That's because with the open circuit, if your tank lasts an hour at the surface, it lasts a half an hour at 33 feet and 20 minutes at 66 feet, etc. Your available air supply gets progressively smaller, the deeper you go. But with a rebreather, the rate of gas consumption is based on how fast your body metabolizes oxygen such that the gas you have access to is the same at any depth.
It's also good because there are no bubbles so there's no disruption of the organisms we're trying to find or collect or study. With open circuit, there's a lot of noise from bubbles. It's very loud and noisy.
My longest dive on a rebreather has been about five hours. The good thing is if there's a problem or an emergency, the rebreather gives me more time to solve a problem -- so time isn't quite as critical.
Do you carry a light?

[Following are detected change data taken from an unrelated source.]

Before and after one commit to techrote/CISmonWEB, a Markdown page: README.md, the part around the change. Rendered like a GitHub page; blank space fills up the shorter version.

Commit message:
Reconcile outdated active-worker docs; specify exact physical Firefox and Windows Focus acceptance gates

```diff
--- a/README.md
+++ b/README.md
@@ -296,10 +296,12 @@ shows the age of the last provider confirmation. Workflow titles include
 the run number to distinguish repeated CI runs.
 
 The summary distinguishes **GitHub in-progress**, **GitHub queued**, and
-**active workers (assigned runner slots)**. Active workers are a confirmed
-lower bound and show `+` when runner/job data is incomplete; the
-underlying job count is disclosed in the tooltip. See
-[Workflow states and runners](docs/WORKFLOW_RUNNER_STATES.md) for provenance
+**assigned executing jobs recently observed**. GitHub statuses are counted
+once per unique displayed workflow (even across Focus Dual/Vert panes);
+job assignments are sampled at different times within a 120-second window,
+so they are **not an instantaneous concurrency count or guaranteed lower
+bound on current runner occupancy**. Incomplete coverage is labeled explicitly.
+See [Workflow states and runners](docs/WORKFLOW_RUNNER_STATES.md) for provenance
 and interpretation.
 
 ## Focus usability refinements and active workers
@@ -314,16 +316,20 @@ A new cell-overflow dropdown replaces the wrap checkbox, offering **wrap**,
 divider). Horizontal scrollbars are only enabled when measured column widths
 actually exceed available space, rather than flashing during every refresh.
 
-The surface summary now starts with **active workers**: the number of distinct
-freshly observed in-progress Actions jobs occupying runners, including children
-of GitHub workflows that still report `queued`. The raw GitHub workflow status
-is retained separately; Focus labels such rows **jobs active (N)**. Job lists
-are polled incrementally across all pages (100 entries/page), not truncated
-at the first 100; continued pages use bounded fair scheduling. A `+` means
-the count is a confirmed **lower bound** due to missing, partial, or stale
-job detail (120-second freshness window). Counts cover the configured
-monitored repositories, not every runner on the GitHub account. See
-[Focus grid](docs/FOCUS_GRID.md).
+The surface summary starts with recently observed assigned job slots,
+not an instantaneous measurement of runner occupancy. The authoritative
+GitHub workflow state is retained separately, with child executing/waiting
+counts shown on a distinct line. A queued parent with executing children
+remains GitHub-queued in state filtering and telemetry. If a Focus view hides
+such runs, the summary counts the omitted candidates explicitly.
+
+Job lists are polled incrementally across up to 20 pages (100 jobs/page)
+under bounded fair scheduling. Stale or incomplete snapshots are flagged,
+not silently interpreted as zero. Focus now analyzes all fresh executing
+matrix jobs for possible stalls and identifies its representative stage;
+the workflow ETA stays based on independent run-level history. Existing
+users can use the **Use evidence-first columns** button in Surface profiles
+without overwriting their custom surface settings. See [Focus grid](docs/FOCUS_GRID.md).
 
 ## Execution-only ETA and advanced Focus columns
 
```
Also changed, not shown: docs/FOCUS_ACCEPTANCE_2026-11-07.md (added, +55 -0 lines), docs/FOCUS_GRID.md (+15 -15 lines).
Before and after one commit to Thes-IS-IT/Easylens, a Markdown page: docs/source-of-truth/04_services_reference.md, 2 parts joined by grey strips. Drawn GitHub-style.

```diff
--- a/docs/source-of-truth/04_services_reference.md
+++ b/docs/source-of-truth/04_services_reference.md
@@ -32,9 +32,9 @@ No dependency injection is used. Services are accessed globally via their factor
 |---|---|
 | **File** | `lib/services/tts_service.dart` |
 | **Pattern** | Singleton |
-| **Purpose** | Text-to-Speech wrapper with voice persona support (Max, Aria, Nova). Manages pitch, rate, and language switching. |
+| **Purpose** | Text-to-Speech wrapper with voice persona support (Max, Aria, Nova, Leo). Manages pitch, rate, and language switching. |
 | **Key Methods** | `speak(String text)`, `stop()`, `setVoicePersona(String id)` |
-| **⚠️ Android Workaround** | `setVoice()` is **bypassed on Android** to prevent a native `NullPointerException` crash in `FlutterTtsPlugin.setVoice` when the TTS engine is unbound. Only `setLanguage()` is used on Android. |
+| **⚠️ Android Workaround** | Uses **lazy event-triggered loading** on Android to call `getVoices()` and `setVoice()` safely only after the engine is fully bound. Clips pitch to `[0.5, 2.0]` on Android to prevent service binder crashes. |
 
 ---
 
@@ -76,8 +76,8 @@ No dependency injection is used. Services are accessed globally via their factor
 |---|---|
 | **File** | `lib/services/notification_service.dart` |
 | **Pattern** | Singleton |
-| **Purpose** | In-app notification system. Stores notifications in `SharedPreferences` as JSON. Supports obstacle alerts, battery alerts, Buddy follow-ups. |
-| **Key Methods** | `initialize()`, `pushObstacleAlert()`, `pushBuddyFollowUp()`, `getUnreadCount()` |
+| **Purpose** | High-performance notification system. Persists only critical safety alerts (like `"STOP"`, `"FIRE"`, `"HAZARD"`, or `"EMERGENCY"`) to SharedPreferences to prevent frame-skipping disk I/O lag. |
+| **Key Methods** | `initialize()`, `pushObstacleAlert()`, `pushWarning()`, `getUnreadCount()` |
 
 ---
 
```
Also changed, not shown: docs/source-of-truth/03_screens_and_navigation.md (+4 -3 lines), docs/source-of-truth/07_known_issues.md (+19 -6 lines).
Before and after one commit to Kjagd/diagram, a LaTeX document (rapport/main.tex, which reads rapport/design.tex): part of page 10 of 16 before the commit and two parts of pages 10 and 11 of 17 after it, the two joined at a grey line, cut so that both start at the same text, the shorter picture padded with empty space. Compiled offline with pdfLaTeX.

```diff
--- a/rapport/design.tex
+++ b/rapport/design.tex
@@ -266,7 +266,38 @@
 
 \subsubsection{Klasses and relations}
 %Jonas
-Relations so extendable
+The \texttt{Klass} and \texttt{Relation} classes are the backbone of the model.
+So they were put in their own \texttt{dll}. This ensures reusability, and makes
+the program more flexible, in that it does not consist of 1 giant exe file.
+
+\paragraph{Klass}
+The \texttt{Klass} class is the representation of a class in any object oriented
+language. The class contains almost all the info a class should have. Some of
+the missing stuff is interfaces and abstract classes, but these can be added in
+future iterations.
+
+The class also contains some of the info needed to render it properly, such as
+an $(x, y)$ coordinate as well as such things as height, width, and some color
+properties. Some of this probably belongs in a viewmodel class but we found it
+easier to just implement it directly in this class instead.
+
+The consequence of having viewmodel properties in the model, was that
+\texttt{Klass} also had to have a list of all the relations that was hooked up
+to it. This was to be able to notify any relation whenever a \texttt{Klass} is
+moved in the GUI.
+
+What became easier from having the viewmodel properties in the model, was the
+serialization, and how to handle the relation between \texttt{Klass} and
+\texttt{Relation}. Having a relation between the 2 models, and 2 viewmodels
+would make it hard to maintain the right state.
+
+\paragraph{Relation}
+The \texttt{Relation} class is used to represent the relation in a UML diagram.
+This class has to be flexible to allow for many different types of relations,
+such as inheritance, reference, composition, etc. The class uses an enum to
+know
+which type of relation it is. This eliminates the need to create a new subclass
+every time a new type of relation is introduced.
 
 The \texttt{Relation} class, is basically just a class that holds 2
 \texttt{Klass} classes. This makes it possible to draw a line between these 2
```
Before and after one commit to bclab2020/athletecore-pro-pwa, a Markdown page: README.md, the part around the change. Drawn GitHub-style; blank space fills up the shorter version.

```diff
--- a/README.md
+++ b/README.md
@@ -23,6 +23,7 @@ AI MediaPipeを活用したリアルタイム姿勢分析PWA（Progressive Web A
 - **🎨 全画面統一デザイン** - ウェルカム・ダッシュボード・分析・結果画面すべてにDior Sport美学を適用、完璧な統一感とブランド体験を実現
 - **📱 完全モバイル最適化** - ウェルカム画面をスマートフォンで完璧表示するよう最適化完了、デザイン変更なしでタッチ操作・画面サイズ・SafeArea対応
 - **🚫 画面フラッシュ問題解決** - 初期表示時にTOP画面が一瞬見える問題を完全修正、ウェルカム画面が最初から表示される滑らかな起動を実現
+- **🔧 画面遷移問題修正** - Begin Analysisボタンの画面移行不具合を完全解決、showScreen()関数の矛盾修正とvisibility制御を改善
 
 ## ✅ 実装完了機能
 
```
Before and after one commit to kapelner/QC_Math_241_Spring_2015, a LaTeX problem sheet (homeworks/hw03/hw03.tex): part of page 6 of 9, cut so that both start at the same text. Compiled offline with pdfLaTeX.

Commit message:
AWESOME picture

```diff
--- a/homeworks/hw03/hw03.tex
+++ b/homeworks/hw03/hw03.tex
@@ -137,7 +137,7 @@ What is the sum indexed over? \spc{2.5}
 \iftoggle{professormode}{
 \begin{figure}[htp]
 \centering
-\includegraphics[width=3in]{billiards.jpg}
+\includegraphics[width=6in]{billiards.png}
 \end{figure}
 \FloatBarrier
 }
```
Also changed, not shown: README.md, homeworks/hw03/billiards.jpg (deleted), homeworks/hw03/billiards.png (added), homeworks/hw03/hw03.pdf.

We always carry a minimum of three lights. Some divers carry more. Each light should be able to burn for the intended duration of the dive. We have a primary light, which is our brightest. Those burn four plus hours or more. They can either be HID, high intensity discharge bulbs, or some new LED bulbs that are very bright. You also have a separate battery pack on your waist or behind you clipped on your butt. The power cord comes out and you have the lamp itself in your hand.
Then you have at least two other smaller lights that also need to have a burn time equivalent to the duration of the dive.
Do you just wear the standard wetsuit?
Most of the caves I'm working in are in the tropics, it's warm but you're in for long time. Typically I wear a wetsuit, but if the water gets cold or the dives are very long, I'll switch to a dry suit. Just like a standard dive.
Do you ever worry about the animals you've never seen before being dangerous?
No, most are very small because caves lack light and photosynthesis so that typically food is scarce.
But every dive is a little bit different.
We may have to carry our gear for a mile or more into the jungle. We often times need to use a machete to hack our way through the jungle using a GPS to determine direction and distance to the cave. When we get to the site, the first thing we do is a site check to look around and see what the conditions are like. We were diving at a cenote cave pool in Mexico this summer where there were crocodiles in the water. We could see the nose of a crocodile sticking out of the water on the far side of the pool where we had to jump in to enter the cave. Fortunately, the crocodile was shy and didn't bother us.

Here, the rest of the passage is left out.